Mont Perdu geography

It is the third highest mountain (altitude 3,352 metres) in the Pyrenees, with the summit of Mont Perdu actually being found in Spain (where it is known as Monte Perdido). The summit is one of the three peaks - the others being the Cylindre de Marboré and the Soum de Ramond - which together comprise the 'Massif du Mont Perdu'.

Gavarnie and waterfall

Approaching from France the mountain is hidden behind the Cirque de Gavarnie, the Cirque d'Estaube and the Cirque de Troumouse, themselves awesome spectacles, and the other mountains of the region, many of which offer magnificent views of Mont Perdu.

On the Spanish side the mountain is approached by two of Europe's deepest canyons which are also part of the Massif du Mont Perdu).

The World Heritage Site

The region around Mont Perdu is a listed World Heritage site. Much of the protected region falls within Spain (in the Ordesa National Park), while the French part falls entirely in the Pyrénées National Park.

It is the landscape and countryside and also the way of life that are being protected, both for the traditional dwellings and agriculture, and for the very wide range of flora and fauna to be found in the region. The landscape is a stunning mix of desolate mountains, pastoral countryside, lakes and forests.
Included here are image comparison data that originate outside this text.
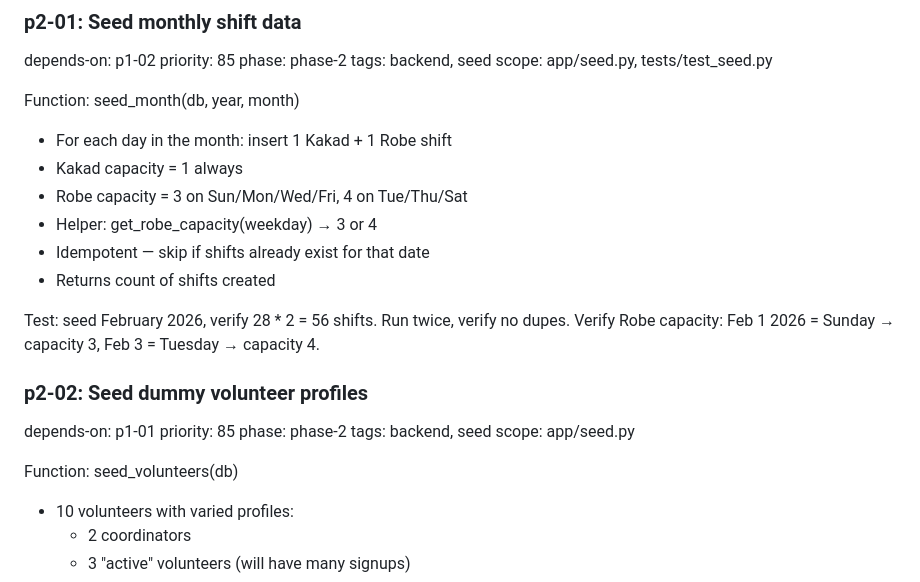
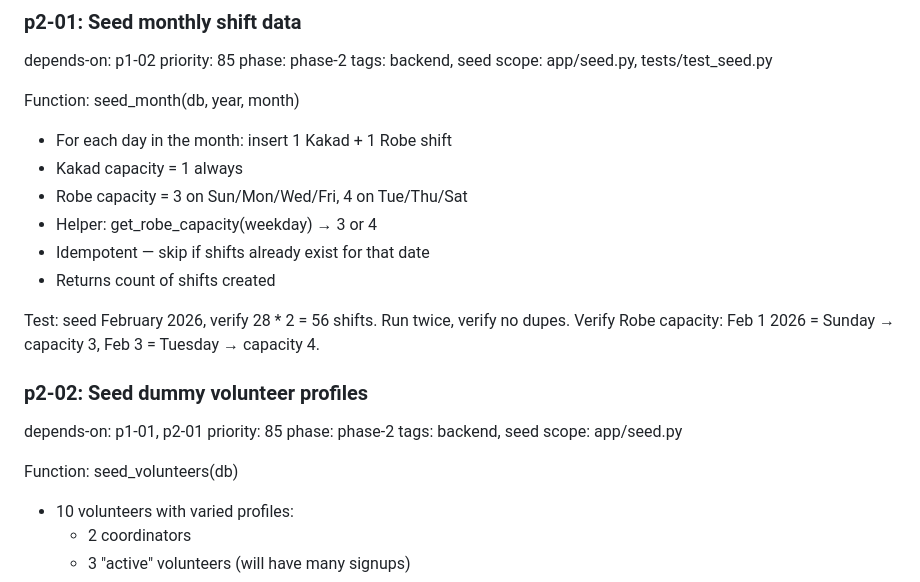
Before and after one commit to pinknosebear/cc-vol, a Markdown page: plan.md, the part around one of its changes. Rendered like a GitHub page.

```diff
--- a/plan.md
+++ b/plan.md
@@ -136,6 +146,7 @@ tags: backend, seed
 scope: app/seed.py, tests/test_seed.py
 
 Function: seed_month(db, year, month)
+
 - For each day in the month: insert 1 Kakad + 1 Robe shift
 - Kakad capacity = 1 always
 - Robe capacity = 3 on Sun/Mon/Wed/Fri, 4 on Tue/Thu/Sat
@@ -143,18 +154,19 @@ Function: seed_month(db, year, month)
 - Idempotent — skip if shifts already exist for that date
 - Returns count of shifts created
 
-Test: seed February 2026, verify 28 * 2 = 56 shifts. Run twice, verify no dupes.
+Test: seed February 2026, verify 28 \* 2 = 56 shifts. Run twice, verify no dupes.
 Verify Robe capacity: Feb 1 2026 = Sunday → capacity 3, Feb 3 = Tuesday → capacity 4.
 
 ### p2-02: Seed dummy volunteer profiles
 
-depends-on: p1-01
+depends-on: p1-01, p2-01
 priority: 85
 phase: phase-2
 tags: backend, seed
 scope: app/seed.py
 
 Function: seed_volunteers(db)
+
 - 10 volunteers with varied profiles:
   - 2 coordinators
   - 3 "active" volunteers (will have many signups)
```
Also changed, not shown: other parts of plan.md (+49 -2 lines), .tt/decisions.md (+10 -0 lines).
There is of course a relationship between the inaccessibility of Mont Perdu and its preservation as a world heritage site. It is because the region is so hard to access that it has remained so untouched by the changes that have affected most places during the 20th century.



One of the most popular places from which the mountain can be seen is the Pic du Midi de Bigorre, itself accessible by cablecar.

The Pyrenees National Park is not easy to explore properly from the comfort of your car. Hiking through the mountains is a much preferable way to appreciate the scenery and peace of the region - however there is no particularly easy route for a casual exploration of Mont Perdu!

Reaching the Cirque de Gavarnie is straightforward but the most popular route then takes several days, including camping at night - in any event your trip will need careful planning, experience at mountain walking, and detailed advice!

The most detailed guide I have found is at Climbing Mont Perdu (French only). (Guided group tours are also available that take several days.)

You can find more travel ideas in the Hautes-Pyrenees guide and the Midi-Pyrenees guide.

See also:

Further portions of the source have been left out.